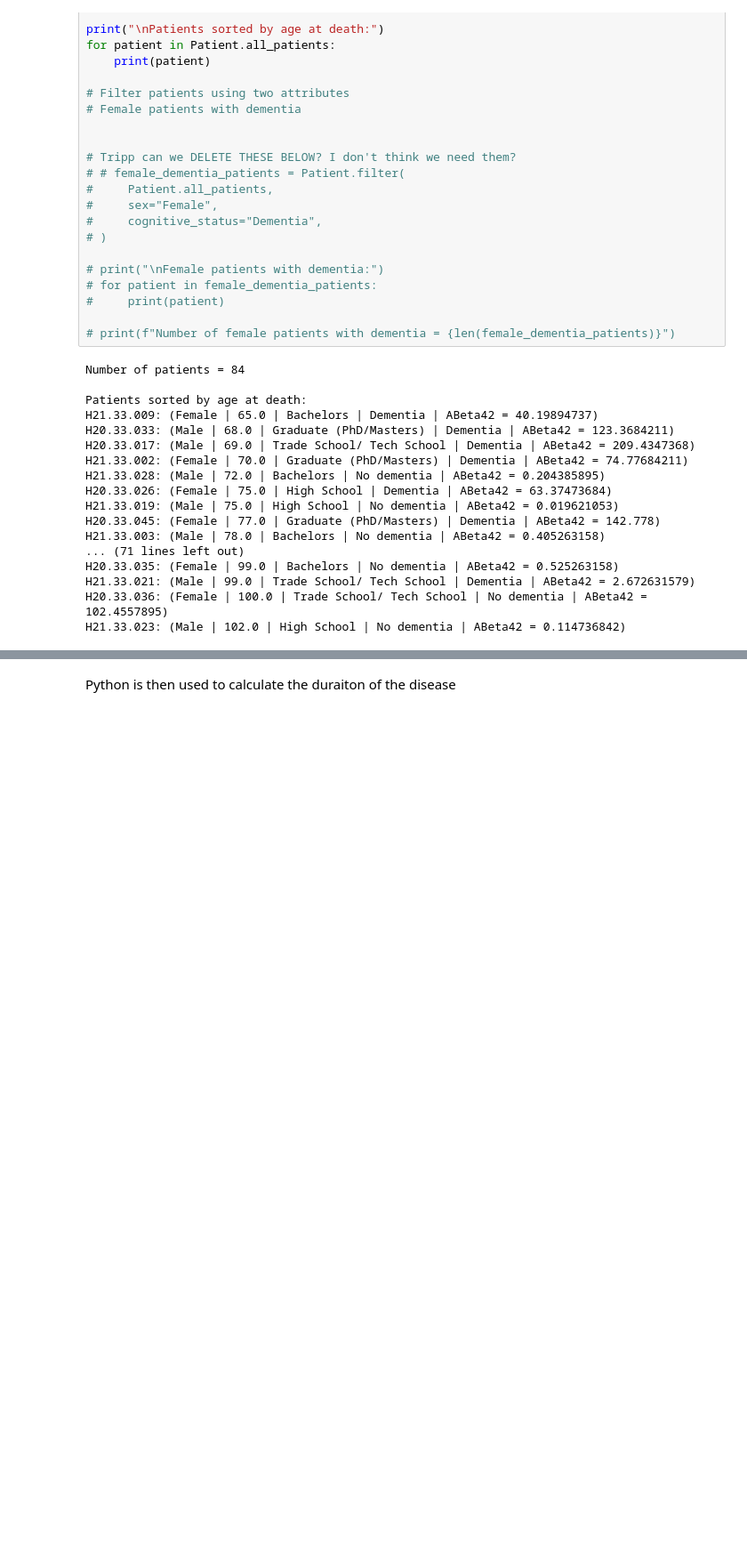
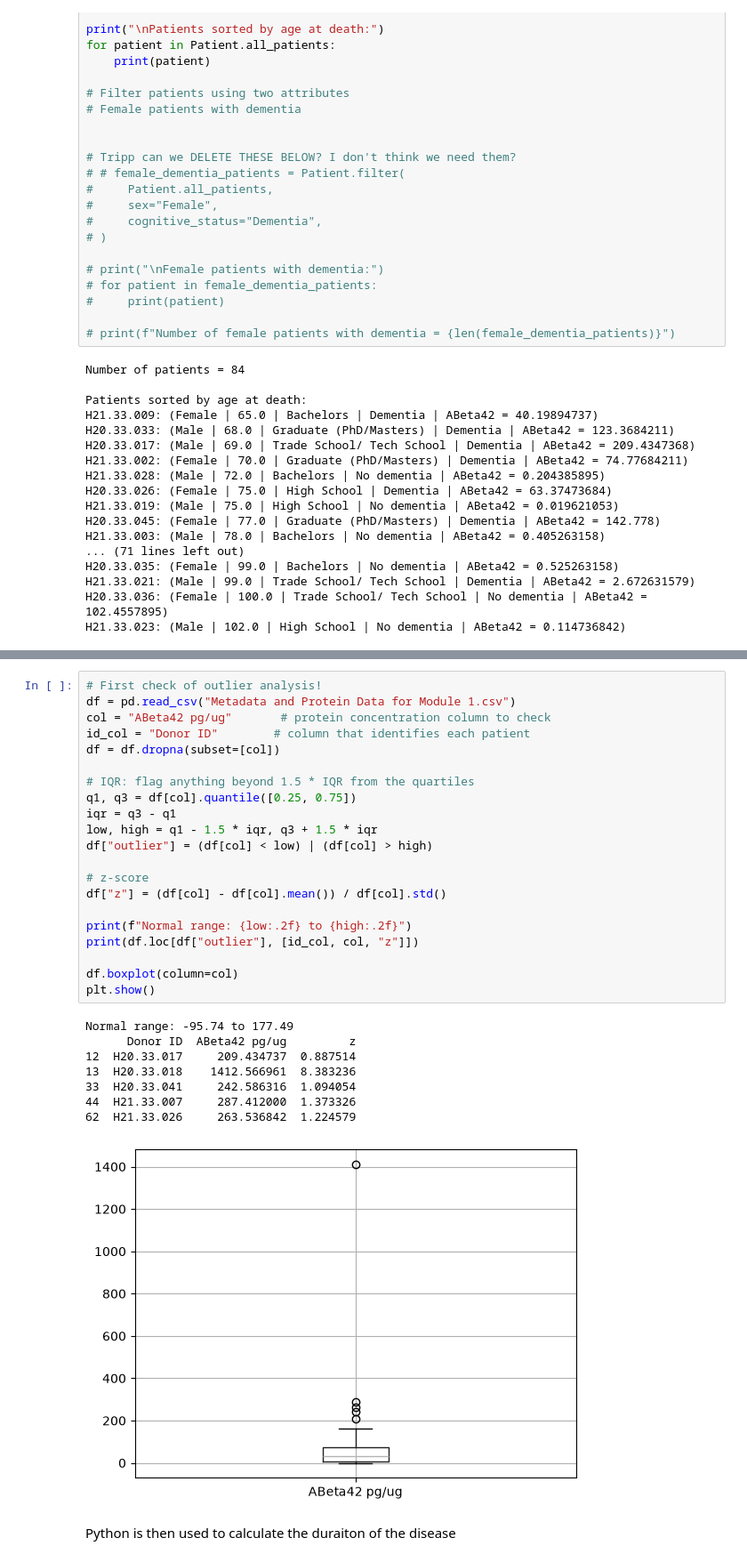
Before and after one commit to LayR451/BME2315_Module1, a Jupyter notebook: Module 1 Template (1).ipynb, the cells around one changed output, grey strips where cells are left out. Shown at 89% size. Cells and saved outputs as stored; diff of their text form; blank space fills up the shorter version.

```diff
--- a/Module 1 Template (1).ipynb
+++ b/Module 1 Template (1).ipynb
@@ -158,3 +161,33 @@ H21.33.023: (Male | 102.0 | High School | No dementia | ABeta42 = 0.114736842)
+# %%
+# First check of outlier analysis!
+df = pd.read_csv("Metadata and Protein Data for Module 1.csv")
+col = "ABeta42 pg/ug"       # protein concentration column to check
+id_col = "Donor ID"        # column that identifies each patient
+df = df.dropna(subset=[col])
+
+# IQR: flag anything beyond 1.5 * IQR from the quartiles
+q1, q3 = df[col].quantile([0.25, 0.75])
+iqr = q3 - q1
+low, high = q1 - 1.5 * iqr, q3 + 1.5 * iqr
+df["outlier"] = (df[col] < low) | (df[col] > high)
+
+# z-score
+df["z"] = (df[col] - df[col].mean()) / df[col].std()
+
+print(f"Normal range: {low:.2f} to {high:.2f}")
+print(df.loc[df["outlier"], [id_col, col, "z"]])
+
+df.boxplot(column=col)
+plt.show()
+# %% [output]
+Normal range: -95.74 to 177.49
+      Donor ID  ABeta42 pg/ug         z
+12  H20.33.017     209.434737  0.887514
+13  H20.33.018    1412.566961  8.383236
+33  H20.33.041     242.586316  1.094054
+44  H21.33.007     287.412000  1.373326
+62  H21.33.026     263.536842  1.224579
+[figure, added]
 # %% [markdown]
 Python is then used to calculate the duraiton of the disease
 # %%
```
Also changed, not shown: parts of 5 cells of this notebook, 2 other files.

## WHAT IS BEING ASKED
Taking the material above as a whole, how many of its lines contain "check"? The reply should be that number alone.

## RESPONSE TO THE TASK
2